Cindy Velasquez tells us that flowers, tears and literature can be beautifully interwoven.
It was the last day of school. And my students were performing poetry, songs, and dance. They told stories about a soldier, a wash-woman, and a nightingale. Suddenly they called my name. They asked me to stay in the middle of the classroom. One of my students started singing a song. It said: “Thank you for teaching me how to love. Showing me what the world means. What I've been dreamin' of. And now I know, there is nothing that I could not do. Thanks to You.”
I tried to fit everything what I felt in that instant with a single tear drop.
And I asked myself: Is there a word for that feeling when you believe you are so thankful in the most unexpected place and people; is there a word for that? I wish there is.
I knew at that moment, my tear learned more than my mind did.
While my students started to stand up slowly, one by one, they looked at me as they continued to sing the song. Then, I wrote a letter for them, to each one of them inside my heart even if I had not memorized all their names. I sent letters into their memories. But I prayed hard, asking a mail man to send those letters into their memories. I prayed that the mail man would be familiar with my words. I wished that the mail man would carefully give my letters in the right time. Yes, in the right time. Those letters, the lessons I taught them and the lessons they taught me.
Suddenly, they gave me a bouquet of flowers.
THANK YOU to all my students!

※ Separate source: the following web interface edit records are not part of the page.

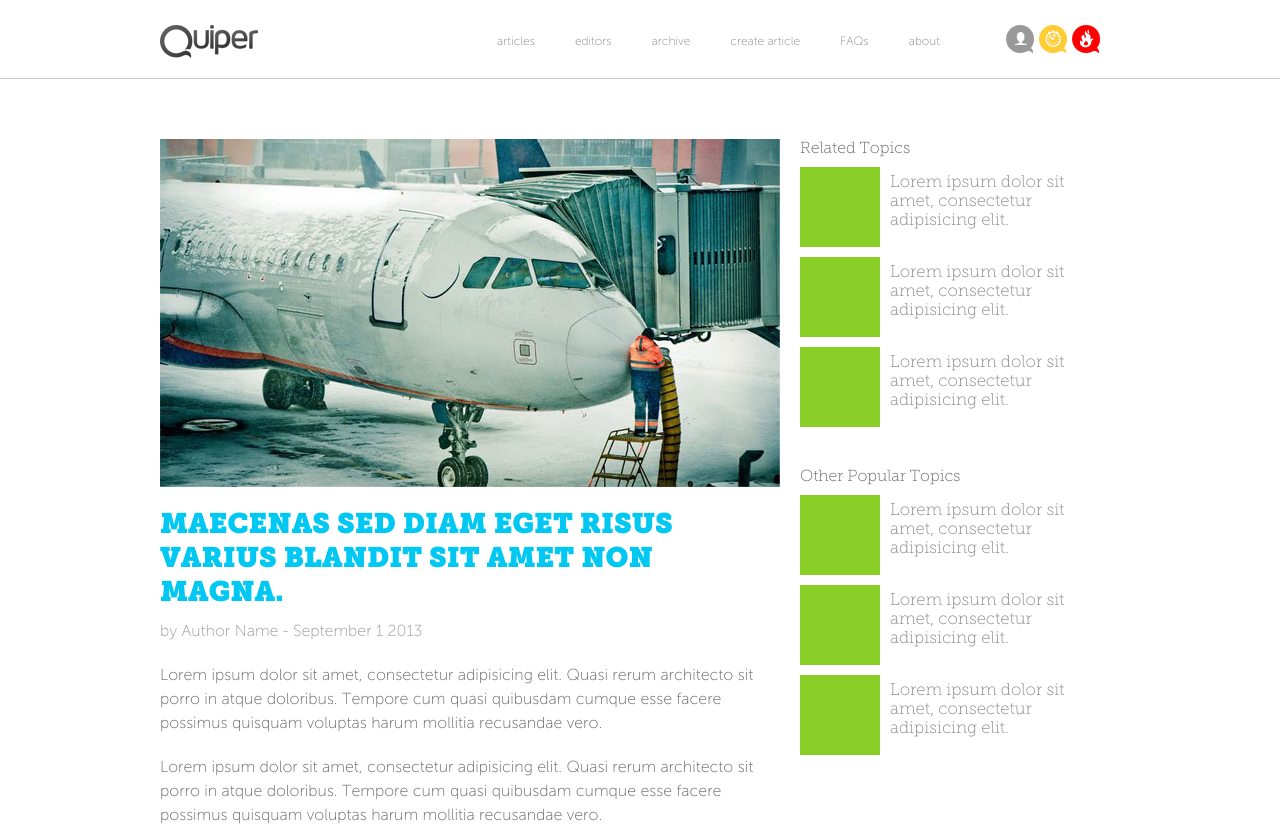
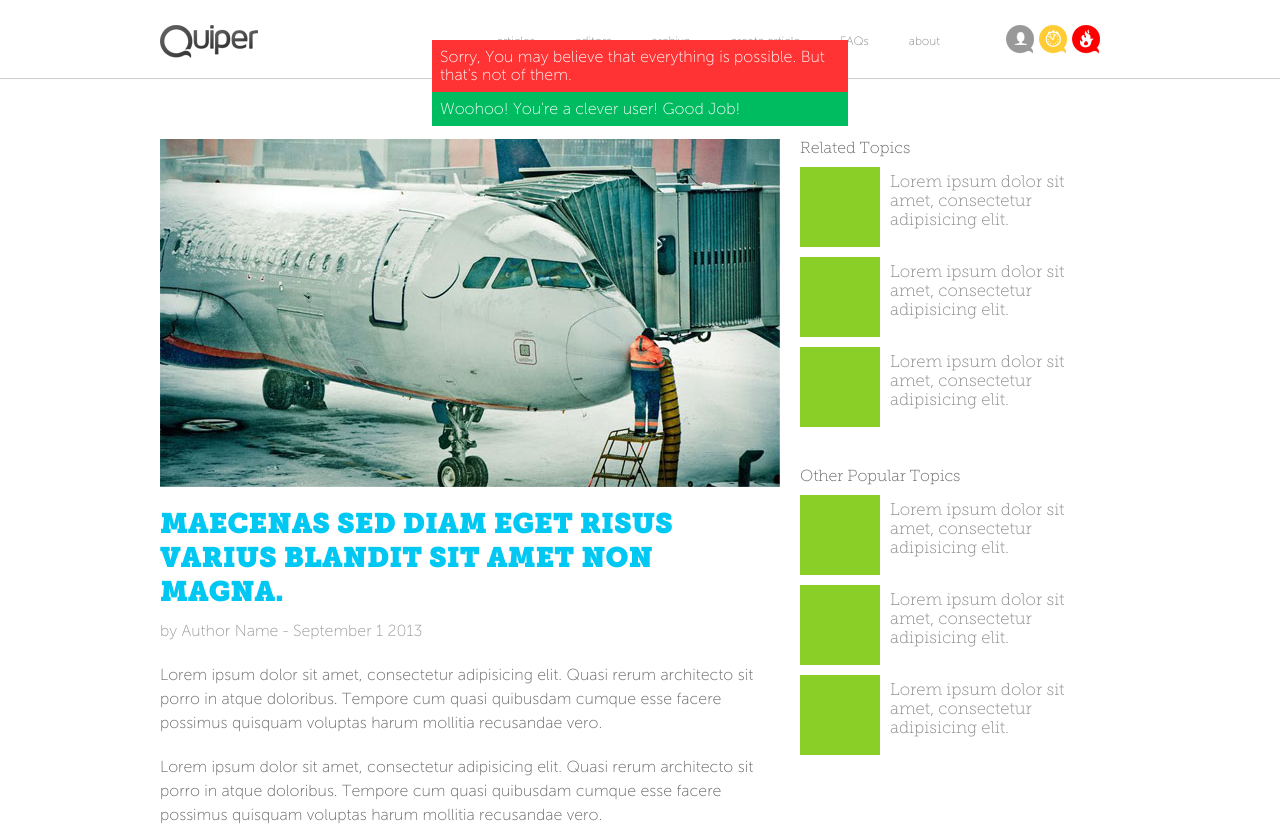
Before and after one commit to janharold/qfehtml, a plain HTML site: page article.html in a window 1280 px wide. Shown: the top 830 px of the page. Drawn offline with nearby package versions, Linux system fonts and the light colour scheme.

Commit message:
Added Page Notifications

```diff
--- a/article.html
+++ b/article.html
@@ -12,6 +12,10 @@
 
 	</head>
 	<body>
+		<div class="pageNotification">
+			<p class="error">Sorry, You may believe that everything is possible. But that's not of them.</p>
+			<p class="success">Woohoo! You're a clever user! Good Job!</p>
+		</div>
 		<div class="overlayElement">
 			<div class="overlayBox postArticle">
 				<h3>Create Article</h3>
--- a/css/quiperStyle.css
+++ b/css/quiperStyle.css
@@ -145,8 +145,13 @@
 
 	.overlayElement .overlayNotification{display:none; width:200px; position: absolute; right: 40px; top:150px; }
 	.overlayElement .overlayNotification p{text-align: center; color:#fff; padding:8px 0; margin-bottom:3px; font-size:0.8em;}
-	.overlayElement .overlayNotification p.error{background:#ff3333;}
-	.overlayElement .overlayNotification p.success{background:#00bc60;}
+
+	/* Notifications */
+
+ 	.pageNotification{position:absolute; top:40px; width:100%;}
+	.pageNotification p{color:#fff; width:400px; margin:0 auto; padding:8px;}
+	p.error{background:#ff3333;}
+    p.success{background:#00bc60;}
 
 /* Footer */
 .footerWrap{background:#333; margin-top:60px;}
```
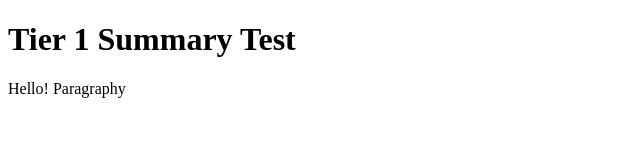
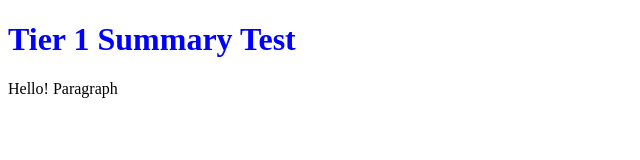
Before and after one commit to NateNotermann/tier1-summery-video-test, a plain HTML site: page index.html in a window 1280 px wide. Shown: the whole page, without its empty margins (0-640 px from the left). Drawn offline with Linux system fonts and the light colour scheme.

Commit message:
added main.css file & linked

```diff
--- a/index.html
+++ b/index.html
@@ -4,11 +4,15 @@
     <meta charset="UTF-8">
     <meta http-equiv="X-UA-Compatible" content="IE=edge">
     <meta name="viewport" content="width=device-width, initial-scale=1.0">
+    <!-- link the stylesheet-->
+    <link href="main.css" rel="stylesheet"/>
+
+
     <title>Tier 1 Summary Test Page</title>
 </head>
 <body>
     <h1>Tier 1 Summary Test</h1>
-    <p>Hello! Paragraphy</p>
+    <p>Hello! Paragraph</p>
 
 
 
--- /dev/null
+++ b/main.css
@@ -0,0 +1,3 @@
+h1 {
+    color: blue;
+}
```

My first bouquet was given by my students. As I carried it going home, I carried it like a baby, a five month old baby. Five months, five months of being with my students, I was determined to hold it right. Not too firm, not too tight, just right so that the petals remained perfectly. I was glad I was a holding a five month old baby.